The only work I know of which is fully dedicated to the problem of polyphony in Armenian music is a paper of Armenian ethnomusicologist Barsegian on polyphony in Ancient Armenia. The paper was delivered at the 1988 conference on traditional polyphony, held in Borjomi, Georgia (Barsegian, 1988). Barsegian analyzed the literary sources from the 5th (Favstos Buzand) and 7th centuries (Movses Kalankatuaci). According to Barsegian, the ancient Armenian term “Bazmadzain” (“many sounds”, or possibly – “ many different timbres”) and “chorekdzain” (“four sounds”) was used in regard to instrumental music and instrumental ensembles in ancient Armenia.
By the end of the 19th century two talented Armenian composers Kristofor Kara-Murza and Makar Ekmalian introduced harmonized (in European style) versions of Armenian folk and liturgical music and started performing them at concerts and liturgy (Manukian, 2000:725). More genuine polyphonic versions of Armenian monodic compositions connected to the traditional singing style were created by the great Armenian composer, ethnomusicologists and choirmaster, Komitas (1869-1935).
The Bedouins have also been documented as having some forms of vocal polyphony.

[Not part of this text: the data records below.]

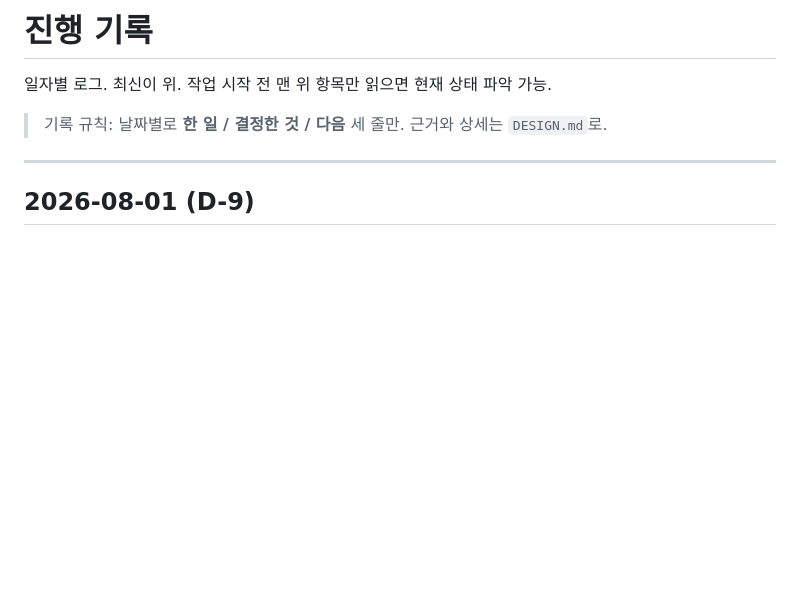
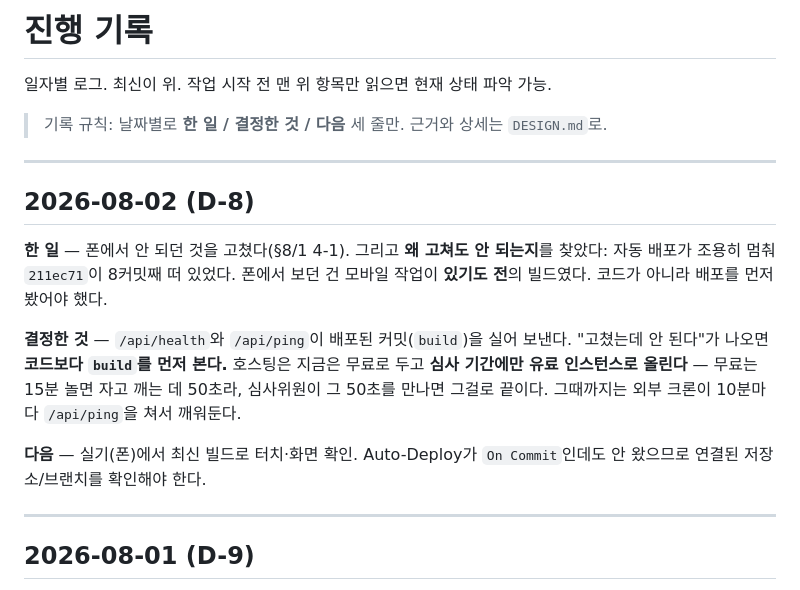
Before and after one commit to god77712-alt/life-game, a Markdown page: PROGRESS.md, the part around the change. GitHub-like rendering; blank space fills up the shorter version.

Commit message:
8/2 기록 — 배포가 멈춰 있었다
고쳐도 안 되던 이유는 코드가 아니라 배포였다. 211ec71이 8커밋째 떠 있었다.
앞으로는 build를 먼저 본다.

Co-Authored-By: Claude Opus 5 <noreply@anthropic.com>

```diff
--- a/PROGRESS.md
+++ b/PROGRESS.md
@@ -3,6 +3,23 @@
 일자별 로그. 최신이 위. 작업 시작 전 맨 위 항목만 읽으면 현재 상태 파악 가능.
 
 > 기록 규칙: 날짜별로 **한 일 / 결정한 것 / 다음** 세 줄만. 근거와 상세는 `DESIGN.md`로.
+
+---
+
+## 2026-08-02 (D-8)
+
+**한 일** — 폰에서 안 되던 것을 고쳤다(§8/1 4-1). 그리고 **왜 고쳐도 안 되는지**를 찾았다:
+자동 배포가 조용히 멈춰 `211ec71`이 8커밋째 떠 있었다. 폰에서 보던 건 모바일 작업이
+**있기도 전**의 빌드였다. 코드가 아니라 배포를 먼저 봤어야 했다.
+
+**결정한 것** — `/api/health`와 `/api/ping`이 배포된 커밋(`build`)을 실어 보낸다.
+"고쳤는데 안 된다"가 나오면 **코드보다 `build`를 먼저 본다.**
+호스팅은 지금은 무료로 두고 **심사 기간에만 유료 인스턴스로 올린다** —
+무료는 15분 놀면 자고 깨는 데 50초라, 심사위원이 그 50초를 만나면 그걸로 끝이다.
+그때까지는 외부 크론이 10분마다 `/api/ping`을 쳐서 깨워둔다.
+
+**다음** — 실기(폰)에서 최신 빌드로 터치·화면 확인. Auto-Deploy가 `On Commit`인데도
+안 왔으므로 연결된 저장소/브랜치를 확인해야 한다.
 
 ---
 
```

For example, a choral singing tradition has been documented in Egypt, among the nomadic tribe of Ababda (branch of the Hamitic Beja tribes), who live between the Nile Valley and the Red Sea. They are known to have “ a display of martial dancing skills in which warriors are paired in freely improvised mock combats, a form both ancient and widespread, is accompanied by choral singing, clapping, stamping, and strumming on the tanbur” (Saleh, 2002:624)

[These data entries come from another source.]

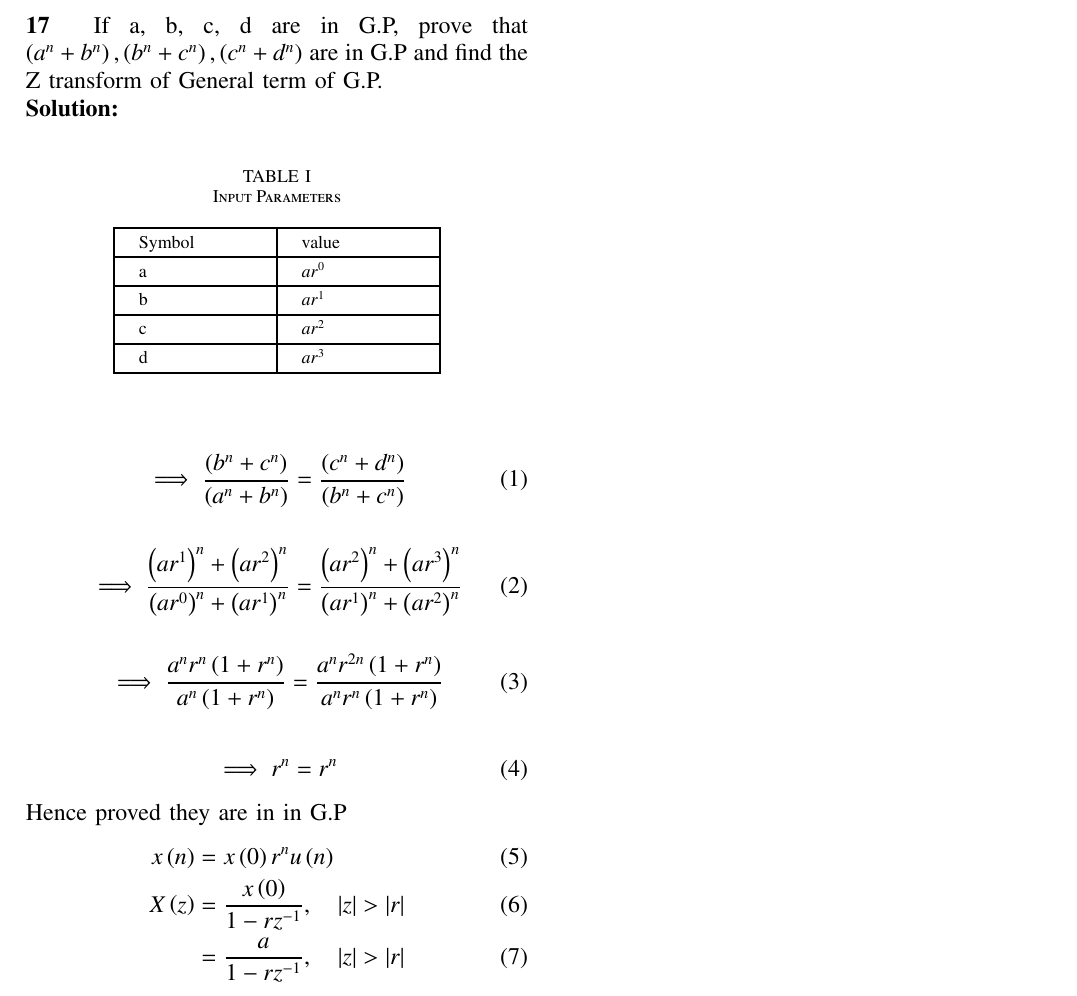
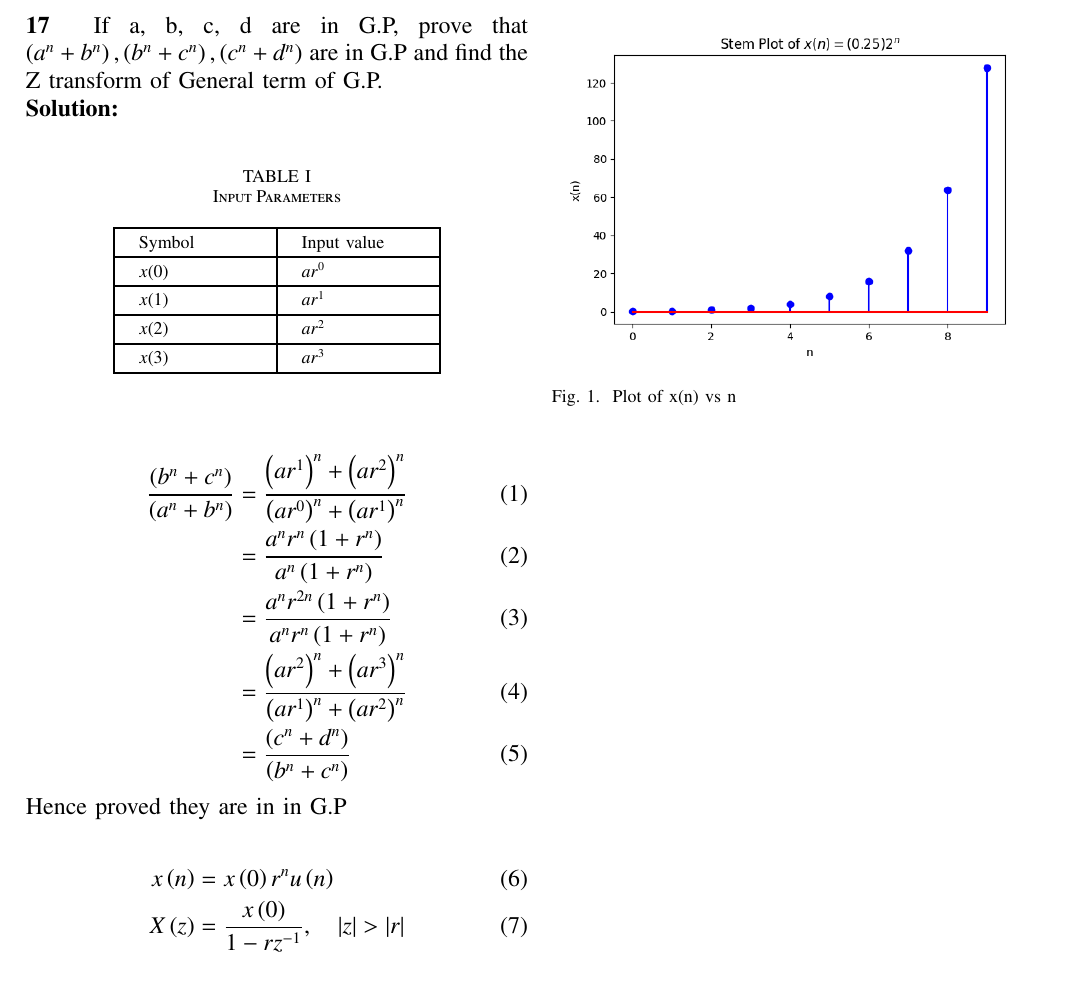
Before and after one commit to Deepakreddy1510/Assignemnt_2, a LaTeX paper (gp.tex, which reads tables/table1.tex): part of the page, cut so that both start at the same text. Compiled offline with pdfLaTeX.

Commit message:
Add files via upload

```diff
--- a/gp.tex
+++ b/gp.tex
@@ -59,25 +59,32 @@ $ \brak{a^{n} + b^{n}},\brak{b^{n} + c^{n}},\brak{c^{n} + d^{n}} $ are in G.P an
 \solution
 
 \begin{center}
-
     \begin{table}[ht]
         \input{tables/table1}
     \end{table}
 \end{center}
 
-\begin{align} \implies \frac{\brak{b^n + c^n}}{\brak{a^n + b^n}} &= \frac{\brak{c^n + d^n}}{\brak{b^n + c^n}} \end{align}
+\begin{align}
+\frac{\brak{b^n + c^n}}{\brak{a^n + b^n}}
+&= \frac{\brak{ar^1}^n + \brak{ar^2}^n}{\brak{ar^0}^n + \brak{ar^1}^n}\\
+&= \frac{a^n r^n \brak{1 + r^n}}{a^n \brak{1 + r^n}} \\
+&= \frac{a^n r^{2n} \brak{1 + r^n}}{a^n r^n \brak{1 + r^n}}\\
+&= \frac{\brak{ar^2}^n + \brak{ar^3}^n}{\brak{ar^1}^n + \brak{ar^2}^n}\\
+&= \frac{\brak{c^n + d^n}}{\brak{b^n + c^n}}
+\end{align}
+Hence proved they are in in G.P
 
-\begin{align} \implies \frac{\brak{ar^1}^n + \brak{ar^2}^n}{\brak{ar^0}^n + \brak{ar^1}^n}  &= \frac{\brak{ar^2}^n + \brak{ar^3}^n}{\brak{ar^1}^n + \brak{ar^2}^n} \end{align}
-
-\begin{align} \implies \frac{a^n r^n \brak{1 + r^n}}{a^n \brak{1 + r^n}} &= \frac{a^n r^{2n} \brak{1 + r^n}}{a^n r^n \brak{1 + r^n}} \end{align}
-
-\begin{align} \implies r^n &= r^n \end{align}
-Hence proved they are in in G.P
 \begin{align}
     x\brak{n} &= x\brak{0}r^{n} u\brak{n}\\
-    X\brak{z} &= \frac{x\brak{0}}{1-rz^{-1}}, \quad |z|>|r|\\
-    &= \frac{a}{1-rz^{-1}}, \quad |z|>|r|
+    X\brak{z} &= \frac{x\brak{0}}{1-rz^{-1}}, \quad |z|>|r|
 \end{align}
+\newpage
+\begin{figure}[h]
+   \centering
+   \includegraphics[width=1\columnwidth]{figs/gp.png}
+   \caption{Plot of x(n) vs n}
+   \label{fig: Stem plot of x(n)}
+\end{figure}
 
 
 
--- a/tables/table1.tex
+++ b/tables/table1.tex
@@ -8,15 +8,15 @@
 \begin{tabular}{ |p{2.0cm}|p{2.0cm}| }
 
 \hline
- {Symbol}&{value}\\
+ {Symbol}&{Input value}\\
 \hline
-a & $ar^0$ \\
+$x(0)$ & $ar^0$ \\
 \hline
-b & $ar^1$ \\
+$x(1) $ & $ar^1$ \\
 \hline
-c & $ar^2$ \\
+$x(2)$ & $ar^2$ \\
 \hline
-d & $ar^3$ \\
+$x(3)$ & $ar^3$ \\
 \hline
 
 \end{tabular}
```
Also changed, not shown: codes/gp.py (added, +23 -0 lines), figs/gp.png (added), gp.pdf, 2 other files.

Elements of polyphony were recorded in Turkey (Feldman, 2002:192-193). “…In the zikr, elements of polyphony permeated every musical moment. This polyphony, while rudimentary – it was based mainly on octaves – was so pervasive that the music of the zikr must be placed in a different category from other genres of Turkish urban music, which insisted on strict monody.” (Feldman, 2002:192). And of course, the official policy of the Turkish government to distant themselves from the Ottoman past and come close to European musical traditions, among other tendencies, resulted in the creation of classical choirs and a massive exposure of choral music on radio and TV (Feldman, 2002:117), although this seems to have had a little impact on traditional singing practice in Turkey which is mostly monophonic.